§ **Task to carry out**
Some lines in the records below may hold the word "race"; give the number of those lines and nothing else.

(Records from a data collection)
•••••

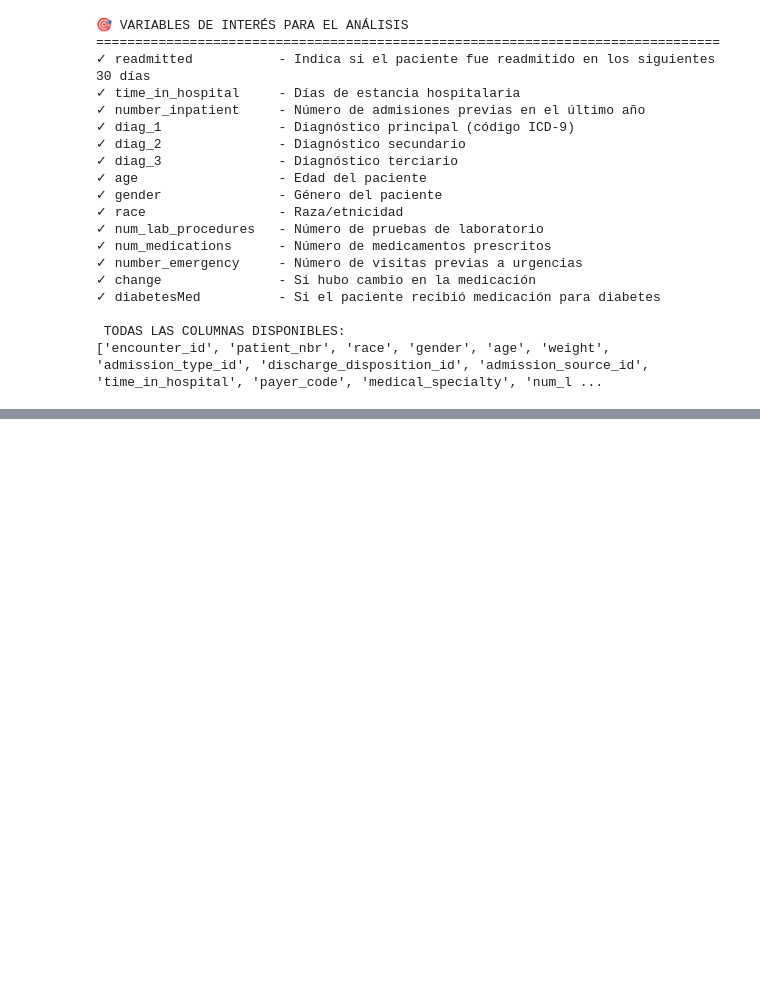
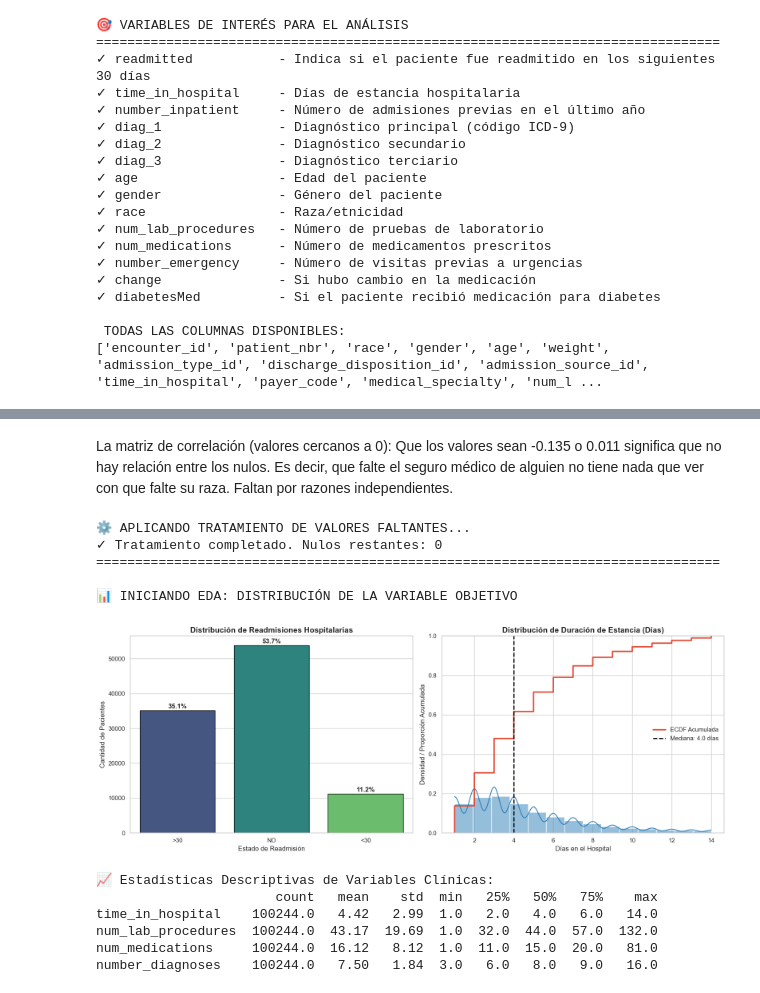
Before and after one commit to andrickraya/DA-Hospital-Readmissions, a Jupyter notebook: codigo.ipynb, the cells around one changed output, grey strips where cells are left out. Cells and saved outputs as stored; diff of their text form; code cells hidden in the pictures; blank space fills up the shorter version.

```diff
--- a/codigo.ipynb
+++ b/codigo.ipynb
@@ -215,0 +282,79 @@ A1Cresult              84748           83.277322
+# %% [markdown]
+La matriz de correlación (valores cercanos a 0):  Que los valores sean -0.135 o 0.011 significa que no hay relación entre los nulos. Es decir, que falte el seguro médico de alguien no tiene nada que ver con que falte su raza. Faltan por razones independientes.
+# %%
+# ==========================================
+# 2.2 TRATAMIENTO DE NULOS Y EDA UNIVARIADO
+# ==========================================
+print("⚙️ APLICANDO TRATAMIENTO DE VALORES FALTANTES...")
+# 1. Tratamiento Estratégico de Nulos
+# Justificación: En datos clínicos, la ausencia de registro médico/financiero
+# tiene valor predictivo. No eliminamos, creamos una nueva categoría.
+df_clean['medical_specialty'] = df_clean['medical_specialty'].fillna('Sin_Registro')
+df_clean['payer_code'] = df_clean['payer_code'].fillna('Desconocido')
+
+# Para 'race' (2.19%), al ser tan bajo, imputamos con la moda (el valor más frecuente)
+moda_race = df_clean['race'].mode()[0]
+df_clean['race'] = df_clean['race'].fillna(moda_race)
+
+print("✓ Tratamiento completado. Nulos restantes:", df_clean[['medical_specialty', 'payer_code', 'race']].isnull().sum().sum())
+print("="*80)
+
+# 2. Análisis Univariado: La Variable Objetivo (Readmisión)
+print("\n📊 INICIANDO EDA: DISTRIBUCIÓN DE LA VARIABLE OBJETIVO")
+
+# Configuración de estilo visual profesional
+sns.set_theme(style="whitegrid", palette="muted")
+fig, axes = plt.subplots(1, 2, figsize=(16, 6))
+
+# Gráfico 1: Variable Objetivo (Target)
+# Nota: Ajusta 'readmitted' si en tu dataset se llama diferente (ej. 'readmision')
+if 'readmitted' in df_clean.columns:
+    target_col = 'readmitted'
+    sns.countplot(x=target_col, data=df_clean, ax=axes[0], palette="viridis", edgecolor='black')
+    axes[0].set_title('Distribución de Readmisiones Hospitalarias', fontweight='bold', fontsize=14)
+    axes[0].set_xlabel('Estado de Readmisión', fontsize=12)
+    axes[0].set_ylabel('Cantidad de Pacientes', fontsize=12)
+
+    # Agregar porcentajes sobre las barras
+    total = len(df_clean[target_col])
+    for p in axes[0].patches:
+        height = p.get_height()
+        axes[0].text(p.get_x() + p.get_width()/2., height + 500,
+                f'{height/total:.1%}', ha="center", fontweight='bold')
+else:
+    axes[0].text(0.5, 0.5, 'Columna target no encontrada', ha='center', va='center')
+
+# Gráfico 2: Variable Continua Crítica (Tiempo en el Hospital)
+sns.histplot(df_clean['time_in_hospital'], bins=14, kde=True, ax=axes[1], color="#2c7fb8", stat="density")
+# Añadiendo la función de distribución acumulada (ECDF) que pide la rúbrica
+sns.ecdfplot(df_clean['time_in_hospital'], ax=axes[1], color="#e34a33", linewidth=2.5, label='ECDF Acumulada')
+
+# Líneas de tendencia central
+median_time = df_clean['time_in_hospital'].median()
+axes[1].axvline(median_time, color='black', linestyle='--', linewidth=2, label=f'Mediana: {median_time} días')
+
+axes[1].set_title('Distribución de Duración de Estancia (Días)', fontweight='bold', fontsize=14)
+axes[1].set_xlabel('Días en el Hospital', fontsize=12)
+axes[1].set_ylabel('Densidad / Proporción Acumulada', fontsize=12)
+axes[1].legend()
+
+plt.tight_layout()
+plt.show()
+
+# 3. Resumen Estadístico de Variables Numéricas Clave
+print("\n📈 Estadísticas Descriptivas de Variables Clínicas:")
+vars_numericas = ['time_in_hospital', 'num_lab_procedures', 'num_medications', 'number_diagnoses']
+print(df_clean[vars_numericas].describe().round(2).T)
+# %% [output]
+⚙️ APLICANDO TRATAMIENTO DE VALORES FALTANTES...
+✓ Tratamiento completado. Nulos restantes: 0
+================================================================================
+
+📊 INICIANDO EDA: DISTRIBUCIÓN DE LA VARIABLE OBJETIVO
+[figure, added]
+📈 Estadísticas Descriptivas de Variables Clínicas:
+                       count   mean    std  min   25%   50%   75%    max
+time_in_hospital    100244.0   4.42   2.99  1.0   2.0   4.0   6.0   14.0
+num_lab_procedures  100244.0  43.17  19.69  1.0  32.0  44.0  57.0  132.0
+num_medications     100244.0  16.12   8.12  1.0  11.0  15.0  20.0   81.0
+number_diagnoses    100244.0   7.50   1.84  3.0   6.0   8.0   9.0   16.0
```
Also changed, not shown: parts of 4 cells of this notebook, 1 other file.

•••••

§ **Reply to the exercise**
4